MNGO-16. FETAL MICROCHIMERISM IN HUMAN BRAIN TUMORS
BACKGROUND: Tumor recurrence after therapy is not infrequent in meningioma, and recurrent meningiomas often undergo a grade-progression to become atypical or malignant upon recurrence. To date, few are known about the clonal selection toward specific mutations in progressive meningiomas. Here, we determined the TERT promoter mutations in a large series of recurrent progressive meningiomas. METHODS: We screened a cohort of 57 recurrent progressive meningiomas of 24 patients for TERT promoter

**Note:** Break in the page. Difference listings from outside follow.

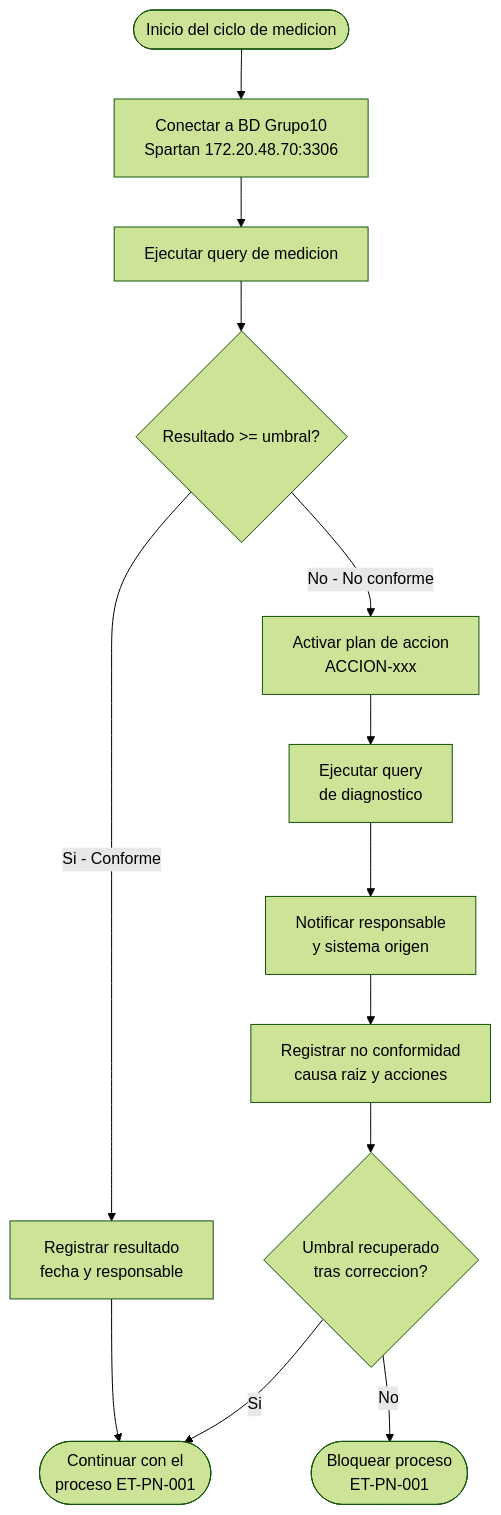
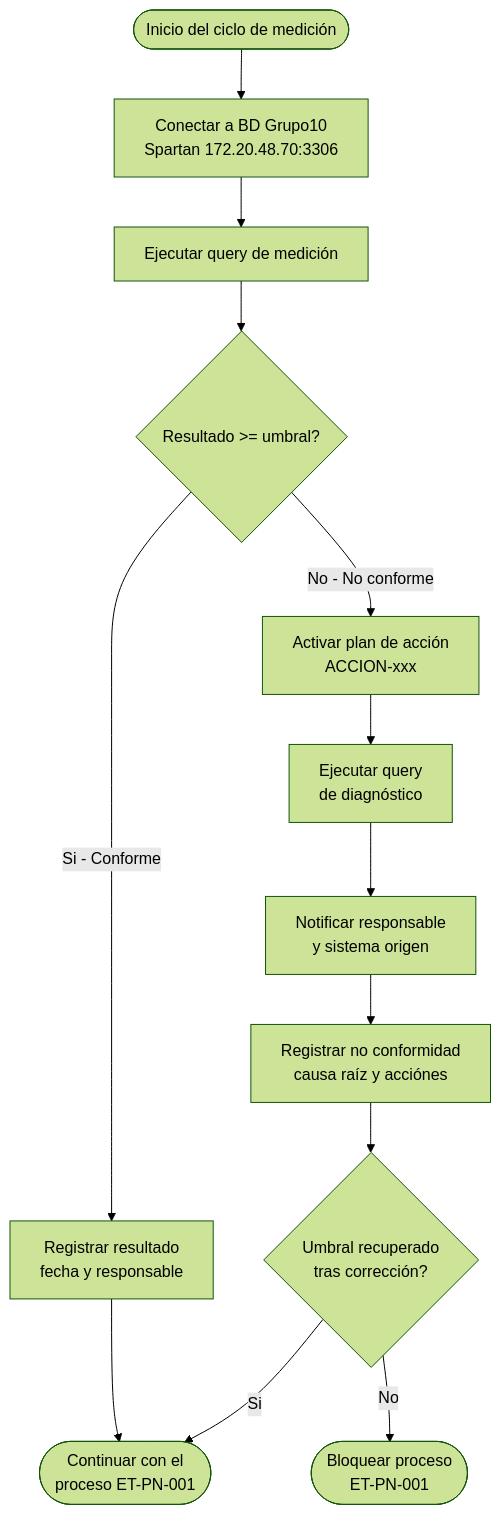
One commit to RobertOrt1/GyCdD_2025-26 changed the diagram in Proyectos/Proyecto5/Procedimientos/procedimientos_medicion.md. Above: the diagram before and after it, drawn with Mermaid (forest theme). The commit also changed other lines of this file and 7 other files, not shown here.

````diff
--- a/Proyectos/Proyecto5/Procedimientos/procedimientos_medicion.md
+++ b/Proyectos/Proyecto5/Procedimientos/procedimientos_medicion.md
@@ -28,17 +28,17 @@
 ```mermaid
 flowchart TD
-    A([Inicio del ciclo de medicion]) --> B[Conectar a BD Grupo10\nSpartan 172.20.48.70:3306]
-    B --> C[Ejecutar query de medicion]
+    A([Inicio del ciclo de medición]) --> B[Conectar a BD Grupo10\nSpartan 172.20.48.70:3306]
+    B --> C[Ejecutar query de medición]
     C --> D{Resultado >= umbral?}
 
     D -->|Si - Conforme| E[Registrar resultado\nfecha y responsable]
     E --> F([Continuar con el\nproceso ET-PN-001])
 
-    D -->|No - No conforme| G[Activar plan de accion\nACCION-xxx]
-    G --> H[Ejecutar query\nde diagnostico]
+    D -->|No - No conforme| G[Activar plan de acción\nACCION-xxx]
+    G --> H[Ejecutar query\nde diagnóstico]
     H --> I[Notificar responsable\ny sistema origen]
-    I --> J[Registrar no conformidad\ncausa raiz y acciones]
-    J --> K{Umbral recuperado\ntras correccion?}
+    I --> J[Registrar no conformidad\ncausa raíz y acciónes]
+    J --> K{Umbral recuperado\ntras corrección?}
     K -->|Si| F
     K -->|No| L([Bloquear proceso\nET-PN-001])
 ```
````
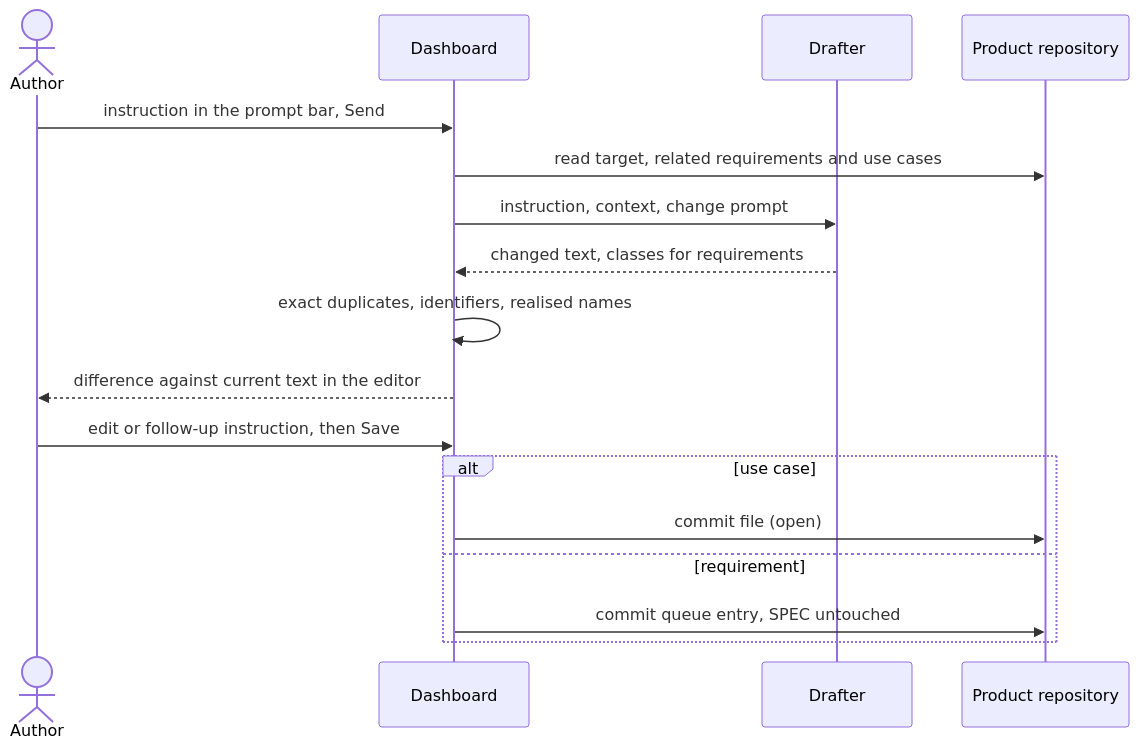
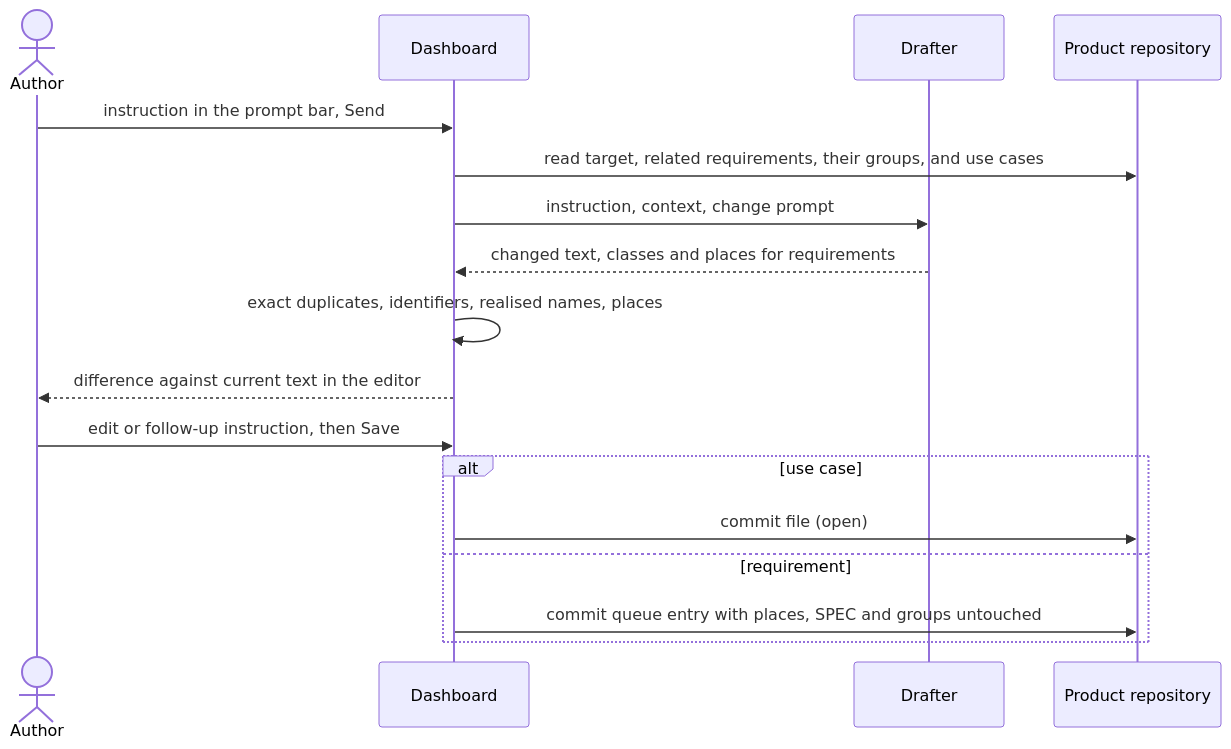
One commit to akmaier/agent-m changed the diagram in docs/use-cases/UC-019-change-a-specification-or-use-case-by-prompt.md. Above: the diagram before and after it, drawn with Mermaid. The commit also changed other lines of this file and 3 other files, not shown here.

First line of the commit message:
UC-005, UC-019, UC-006, UC-021: a drafted new requirement carries its proposed place in the requirement hierarchy in its queue entry; accepting the entry writes the place into docs/groups/requirements.md in the same commit (draft)

````diff
--- a/docs/use-cases/UC-019-change-a-specification-or-use-case-by-prompt.md
+++ b/docs/use-cases/UC-019-change-a-specification-or-use-case-by-prompt.md
@@ -117,19 +123,19 @@
 ```mermaid
 sequenceDiagram
     actor A as Author
     participant D as Dashboard
     participant P as Drafter
     participant G as Product repository
     A->>D: instruction in the prompt bar, Send
-    D->>G: read target, related requirements and use cases
+    D->>G: read target, related requirements, their groups, and use cases
     D->>P: instruction, context, change prompt
-    P-->>D: changed text, classes for requirements
-    D->>D: exact duplicates, identifiers, realised names
+    P-->>D: changed text, classes and places for requirements
+    D->>D: exact duplicates, identifiers, realised names, places
     D-->>A: difference against current text in the editor
     A->>D: edit or follow-up instruction, then Save
     alt use case
         D->>G: commit file (open)
     else requirement
-        D->>G: commit queue entry, SPEC untouched
+        D->>G: commit queue entry with places, SPEC and groups untouched
     end
 ```
````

... tions. We further sequenced the TERT promoter in a second cohort consisting of 13 patients with radiation-induced meningiomas. The TERT promoter was amplified using Sanger sequencing performed using ABI Prism 3730 DNA Analyzer. Mutations at the residues at −124 (1295228) and −146 (1295250) bp from the ATG start site in the TERT promoter were scored. RESULTS: Somatic TERT mutations were detected in seven samples from four patients (16.6%) with recurrent meningiomas. Three of four TERT mutations were detected in secondary progressed Grade II to Grade III meningiomas. Intriguingly, two different patients with initially TERT wild-type Grade II meningiomas, who underwent standard therapy with surgery and radiation, then developed a recurrent meningioma with de novo TERT mutation. Conversely, in the cohort of radiation-induced meningiomas, the TERT mutation was detected only in one Grade I meningioma (7.7%). Patients with TERT mutations exhibited a significantly shorter overall survival than patients harboring TERT wild-type meningiomas (3.9 vs 10.9 years, p= 0.008). CONCLUSIONS: We have identified the emergence of TERT promoter mutation in recurrent progressive meningiomas, indicating the presence of ongoing and potentially therapy-related clonal selection impacting the natural history of these tumors. Patients with TERTmutant meningiomas exhibited significantly shorter overall survival than their TERT wild-type counterparts.